> [Goal of the exercise]
Go through the entries below and copy each line containing the word "function".
(Data)
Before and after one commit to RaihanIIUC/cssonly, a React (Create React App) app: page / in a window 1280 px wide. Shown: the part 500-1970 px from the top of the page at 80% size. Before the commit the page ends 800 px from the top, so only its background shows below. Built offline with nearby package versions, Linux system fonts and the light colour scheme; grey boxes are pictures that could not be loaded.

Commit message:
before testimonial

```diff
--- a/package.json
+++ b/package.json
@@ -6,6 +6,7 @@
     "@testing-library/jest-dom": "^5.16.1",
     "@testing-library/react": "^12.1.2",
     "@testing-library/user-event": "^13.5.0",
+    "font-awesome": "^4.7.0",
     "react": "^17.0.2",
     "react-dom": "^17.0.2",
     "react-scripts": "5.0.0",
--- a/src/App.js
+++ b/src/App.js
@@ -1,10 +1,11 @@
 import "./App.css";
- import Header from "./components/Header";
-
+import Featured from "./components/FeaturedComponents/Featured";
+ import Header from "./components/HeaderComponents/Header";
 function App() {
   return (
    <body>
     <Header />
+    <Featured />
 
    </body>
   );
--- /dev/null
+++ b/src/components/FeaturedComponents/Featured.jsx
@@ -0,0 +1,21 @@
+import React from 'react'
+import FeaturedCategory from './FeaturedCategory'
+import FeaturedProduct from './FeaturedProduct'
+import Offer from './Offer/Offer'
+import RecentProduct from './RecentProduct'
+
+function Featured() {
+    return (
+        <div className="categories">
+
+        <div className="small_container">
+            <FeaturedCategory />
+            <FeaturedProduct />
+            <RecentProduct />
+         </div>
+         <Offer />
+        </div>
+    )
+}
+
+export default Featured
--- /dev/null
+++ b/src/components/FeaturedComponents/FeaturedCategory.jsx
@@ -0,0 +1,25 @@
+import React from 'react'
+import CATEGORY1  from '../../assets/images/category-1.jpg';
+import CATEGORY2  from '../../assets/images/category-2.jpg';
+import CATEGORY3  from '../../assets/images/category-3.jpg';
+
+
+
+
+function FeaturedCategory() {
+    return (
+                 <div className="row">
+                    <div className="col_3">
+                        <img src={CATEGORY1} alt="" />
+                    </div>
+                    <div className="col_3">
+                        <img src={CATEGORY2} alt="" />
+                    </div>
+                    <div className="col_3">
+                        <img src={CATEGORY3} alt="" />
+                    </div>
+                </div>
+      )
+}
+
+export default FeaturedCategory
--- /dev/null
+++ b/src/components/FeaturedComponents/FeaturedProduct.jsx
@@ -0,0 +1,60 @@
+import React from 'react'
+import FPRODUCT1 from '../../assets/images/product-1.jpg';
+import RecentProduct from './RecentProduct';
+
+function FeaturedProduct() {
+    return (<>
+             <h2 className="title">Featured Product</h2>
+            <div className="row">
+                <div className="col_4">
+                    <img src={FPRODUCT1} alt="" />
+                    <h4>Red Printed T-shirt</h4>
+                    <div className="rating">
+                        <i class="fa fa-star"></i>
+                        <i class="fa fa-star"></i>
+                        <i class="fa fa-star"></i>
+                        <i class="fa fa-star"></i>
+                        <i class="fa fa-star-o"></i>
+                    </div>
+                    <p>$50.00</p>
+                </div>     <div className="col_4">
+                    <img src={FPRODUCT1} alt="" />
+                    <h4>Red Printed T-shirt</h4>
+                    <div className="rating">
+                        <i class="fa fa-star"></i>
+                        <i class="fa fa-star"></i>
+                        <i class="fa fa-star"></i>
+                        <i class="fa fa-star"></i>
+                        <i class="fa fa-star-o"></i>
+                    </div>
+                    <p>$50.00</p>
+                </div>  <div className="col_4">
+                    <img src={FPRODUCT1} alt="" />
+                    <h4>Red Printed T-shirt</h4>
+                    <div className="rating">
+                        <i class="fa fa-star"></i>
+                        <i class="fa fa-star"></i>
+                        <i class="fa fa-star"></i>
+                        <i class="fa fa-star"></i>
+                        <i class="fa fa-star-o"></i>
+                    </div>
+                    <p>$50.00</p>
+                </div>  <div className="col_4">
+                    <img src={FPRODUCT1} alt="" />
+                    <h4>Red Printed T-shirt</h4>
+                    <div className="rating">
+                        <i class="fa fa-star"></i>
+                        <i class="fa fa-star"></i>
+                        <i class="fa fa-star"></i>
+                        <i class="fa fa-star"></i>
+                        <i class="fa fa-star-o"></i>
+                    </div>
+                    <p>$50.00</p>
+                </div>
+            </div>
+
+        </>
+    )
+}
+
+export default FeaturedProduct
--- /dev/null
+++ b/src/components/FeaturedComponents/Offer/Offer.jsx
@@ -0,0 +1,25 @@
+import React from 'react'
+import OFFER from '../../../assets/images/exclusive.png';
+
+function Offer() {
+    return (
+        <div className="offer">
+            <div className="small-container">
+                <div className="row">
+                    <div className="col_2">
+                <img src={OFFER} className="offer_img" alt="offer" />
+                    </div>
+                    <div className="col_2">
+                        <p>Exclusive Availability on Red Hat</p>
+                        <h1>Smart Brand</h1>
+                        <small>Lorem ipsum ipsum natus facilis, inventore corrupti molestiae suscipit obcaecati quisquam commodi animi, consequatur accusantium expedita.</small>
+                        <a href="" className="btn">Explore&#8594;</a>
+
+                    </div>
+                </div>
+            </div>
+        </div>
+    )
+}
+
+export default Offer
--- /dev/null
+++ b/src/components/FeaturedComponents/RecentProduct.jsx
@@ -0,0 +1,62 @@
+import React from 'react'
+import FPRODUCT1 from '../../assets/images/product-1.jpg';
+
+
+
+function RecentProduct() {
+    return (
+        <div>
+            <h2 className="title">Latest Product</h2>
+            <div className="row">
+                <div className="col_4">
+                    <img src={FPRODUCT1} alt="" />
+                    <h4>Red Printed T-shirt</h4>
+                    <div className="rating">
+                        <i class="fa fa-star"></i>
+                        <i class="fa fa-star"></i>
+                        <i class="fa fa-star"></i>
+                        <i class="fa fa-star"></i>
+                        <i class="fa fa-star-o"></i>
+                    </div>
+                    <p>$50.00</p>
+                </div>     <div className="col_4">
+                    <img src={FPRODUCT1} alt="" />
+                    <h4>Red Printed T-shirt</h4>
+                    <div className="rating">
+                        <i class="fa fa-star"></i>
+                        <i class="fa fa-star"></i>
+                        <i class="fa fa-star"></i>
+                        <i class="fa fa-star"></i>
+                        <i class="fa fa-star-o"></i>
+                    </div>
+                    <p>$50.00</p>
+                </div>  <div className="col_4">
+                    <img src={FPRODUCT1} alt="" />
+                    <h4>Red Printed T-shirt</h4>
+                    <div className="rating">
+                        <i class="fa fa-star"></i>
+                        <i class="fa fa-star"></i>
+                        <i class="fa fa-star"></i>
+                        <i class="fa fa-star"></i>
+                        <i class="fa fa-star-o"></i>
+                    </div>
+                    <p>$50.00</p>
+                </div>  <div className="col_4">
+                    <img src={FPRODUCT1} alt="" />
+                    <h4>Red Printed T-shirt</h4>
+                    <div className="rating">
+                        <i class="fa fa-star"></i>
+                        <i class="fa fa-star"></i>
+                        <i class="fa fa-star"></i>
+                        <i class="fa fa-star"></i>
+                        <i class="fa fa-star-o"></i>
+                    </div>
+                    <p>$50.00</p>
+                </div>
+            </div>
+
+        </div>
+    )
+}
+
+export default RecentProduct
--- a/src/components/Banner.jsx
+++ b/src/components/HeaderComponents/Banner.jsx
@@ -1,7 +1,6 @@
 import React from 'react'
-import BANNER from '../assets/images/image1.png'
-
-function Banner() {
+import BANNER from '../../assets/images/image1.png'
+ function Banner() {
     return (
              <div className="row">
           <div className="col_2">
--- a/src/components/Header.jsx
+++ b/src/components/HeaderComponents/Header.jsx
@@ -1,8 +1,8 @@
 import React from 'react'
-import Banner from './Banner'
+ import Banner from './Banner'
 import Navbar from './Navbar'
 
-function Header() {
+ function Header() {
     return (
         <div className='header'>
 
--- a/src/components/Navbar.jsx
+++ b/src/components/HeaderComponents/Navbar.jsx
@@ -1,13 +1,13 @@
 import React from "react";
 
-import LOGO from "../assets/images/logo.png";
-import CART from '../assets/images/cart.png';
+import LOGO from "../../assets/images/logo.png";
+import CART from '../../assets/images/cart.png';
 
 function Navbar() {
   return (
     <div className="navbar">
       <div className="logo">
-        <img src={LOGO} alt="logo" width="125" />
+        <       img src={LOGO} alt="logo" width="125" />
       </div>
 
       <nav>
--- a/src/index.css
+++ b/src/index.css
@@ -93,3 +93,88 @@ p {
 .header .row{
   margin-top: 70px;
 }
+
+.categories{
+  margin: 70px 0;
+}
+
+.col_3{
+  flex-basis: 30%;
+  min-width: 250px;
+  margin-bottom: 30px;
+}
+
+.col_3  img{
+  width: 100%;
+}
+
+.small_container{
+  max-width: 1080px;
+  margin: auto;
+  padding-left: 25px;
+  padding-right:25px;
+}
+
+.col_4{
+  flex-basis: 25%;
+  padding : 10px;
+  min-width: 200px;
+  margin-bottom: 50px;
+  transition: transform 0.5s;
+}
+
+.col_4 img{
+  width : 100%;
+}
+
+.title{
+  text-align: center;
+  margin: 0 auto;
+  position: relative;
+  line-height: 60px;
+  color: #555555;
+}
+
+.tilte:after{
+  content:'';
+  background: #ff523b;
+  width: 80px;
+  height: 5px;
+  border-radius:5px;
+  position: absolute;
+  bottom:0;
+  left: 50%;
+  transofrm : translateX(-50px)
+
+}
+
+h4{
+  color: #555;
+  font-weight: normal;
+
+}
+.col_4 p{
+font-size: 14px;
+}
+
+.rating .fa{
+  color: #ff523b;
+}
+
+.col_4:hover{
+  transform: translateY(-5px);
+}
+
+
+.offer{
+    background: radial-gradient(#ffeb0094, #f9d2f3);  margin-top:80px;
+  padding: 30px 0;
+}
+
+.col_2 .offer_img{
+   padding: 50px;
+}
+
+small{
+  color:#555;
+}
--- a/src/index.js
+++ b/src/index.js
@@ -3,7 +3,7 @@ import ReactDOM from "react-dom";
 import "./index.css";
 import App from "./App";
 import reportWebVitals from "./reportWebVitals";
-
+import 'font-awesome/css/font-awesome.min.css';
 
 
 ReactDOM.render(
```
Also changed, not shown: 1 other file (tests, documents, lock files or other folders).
(End Data)
> [Response area]
 function App() {
+function Featured() {
+function FeaturedCategory() {
+function FeaturedProduct() {
+function Offer() {
+function RecentProduct() {
-function Banner() {
+ function Banner() {
-function Header() {
+ function Header() {
 function Navbar() {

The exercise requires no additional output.